The Power Of The Thin Mint
In 1922, after the word spread about the success of the first Girl Scout cookie drive in Muskogee, Oklahoma, American Girl magazine featured the official recipe for Girl Scout sugar cookies. The recipe was simplistic and worked as good marketing, encouraging other troops across America to begin baking and selling their own cookies. However, the days of simple sugar cookies soon faded, as the popularity of Girl Scout cookies began to skyrocket, prompting the national Girl Scouts organization to switch from homemade to commercial baking in 1939. Here’s the catch: even though the cookies are made on a commercial level, the types of cookies offered during sale season vary from location to location. Even more surprising, the recipe of each cookie changes slightly from baker to baker.
Whether intentional or not, the decision to cut off certain areas from specific cookies has become an incredible way to spark conversation across state lines, especially in the era of social media. The business hardly needs the aid of a digital marketing agency because most of the promotion happens from the customers themselves. Additionally, true Girl Scout cookie lovers are enticed to go out of their way to find and taste every kind of cookie, almost in a collectible-like manner. If these marketing strategies weren’t enough already, the impulsive “buy” muscle in each of us is also triggered each year because the window to get your hands on Girl Scout cookies only spans between January and April, adding an element of timeliness to the equation. Lastly, the Thin Mints cookie, which is the most popular Girl Scout cookie, cycled through about 8 versions of names and branding to finally settle on what it is today. So while it may seem like the Girl Scouts aren’t careful about their continuity or product branding, that certainly is not the case.

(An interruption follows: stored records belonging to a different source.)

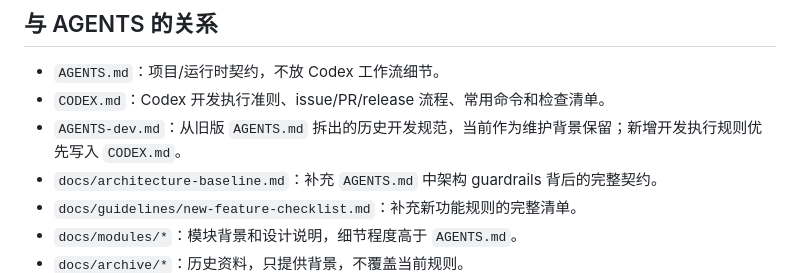
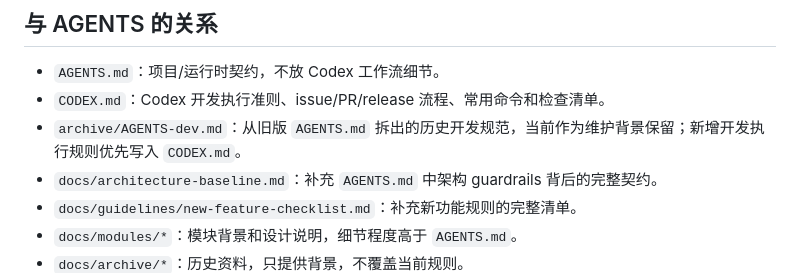
Before and after one commit to Clukay-Fun/feishu-opencode-bridge, a Markdown page: docs/README.md, the part around the change. Rendered like a GitHub page.

```diff
--- a/docs/README.md
+++ b/docs/README.md
@@ -60,7 +60,7 @@
 
 - `AGENTS.md`：项目/运行时契约，不放 Codex 工作流细节。
 - `CODEX.md`：Codex 开发执行准则、issue/PR/release 流程、常用命令和检查清单。
-- `AGENTS-dev.md`：从旧版 `AGENTS.md` 拆出的历史开发规范，当前作为维护背景保留；新增开发执行规则优先写入 `CODEX.md`。
+- `archive/AGENTS-dev.md`：从旧版 `AGENTS.md` 拆出的历史开发规范，当前作为维护背景保留；新增开发执行规则优先写入 `CODEX.md`。
 - `docs/architecture-baseline.md`：补充 `AGENTS.md` 中架构 guardrails 背后的完整契约。
 - `docs/guidelines/new-feature-checklist.md`：补充新功能规则的完整清单。
 - `docs/modules/*`：模块背景和设计说明，细节程度高于 `AGENTS.md`。
```
Also changed, not shown: CODEX.md (+1 -1 lines), docs/archive/AGENTS-dev.md (renamed from AGENTS-dev.md).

Another example of good marketing practiced by the GSUSA (Girl Scouts of the United States of America) happens to also be their most organic. Each Girl Scout chapter offers an environment for young girls that not only teaches them about nature but also grants life skills such as educational and entrepreneurial training. These bonus aspects of the organization both bring in new members and inspire fun among the learning periods. So by the time of year when it’s cookie selling season, the scouts are excited to take on the responsibility of generating sales, and with such adorable smiles, the cookies practically sell themselves. But even if people aren’t in the mood for a cookie that day, many consumers make it a point to purchase Girl Scout cookies each year simply to support the many initiatives the GSUSA is involved with. By purchasing a box or two of cookies, at the very least, half of your money will go towards scholarships, training courses, events, and other programs sponsored by the nearest council. While these initiatives were a natural extension of what the Girl Scouts already offered, they work as an incredible marketing strategy for consumers wanting to give back to their community each year.
At Smashed Media, we employ marketing strategies that are responsive to any current industry practices, just like the GSUSA. When it’s time to reinvent or re-imagine a product, or it’s time to challenge consumers to participate in a survey, good marketing is key because it can work to either maintain viewership or throw off your audience. Like Girl Scout cookies, any digital marketing agency that can encourage consumers to promote their own experiences with products will have the upper hand on their competition. Each year, Girl Scout cookies sell more than Oreos and Chips Ahoy, yet they’re available for nearly one-quarter of the time. This kind of movement can only happen through strategic marketing that is aware of what the buyer needs. We’re a digital marketing agency that can zoom in on exactly what the viewer needs, and we’ll figure out the best way to deliver your message or product.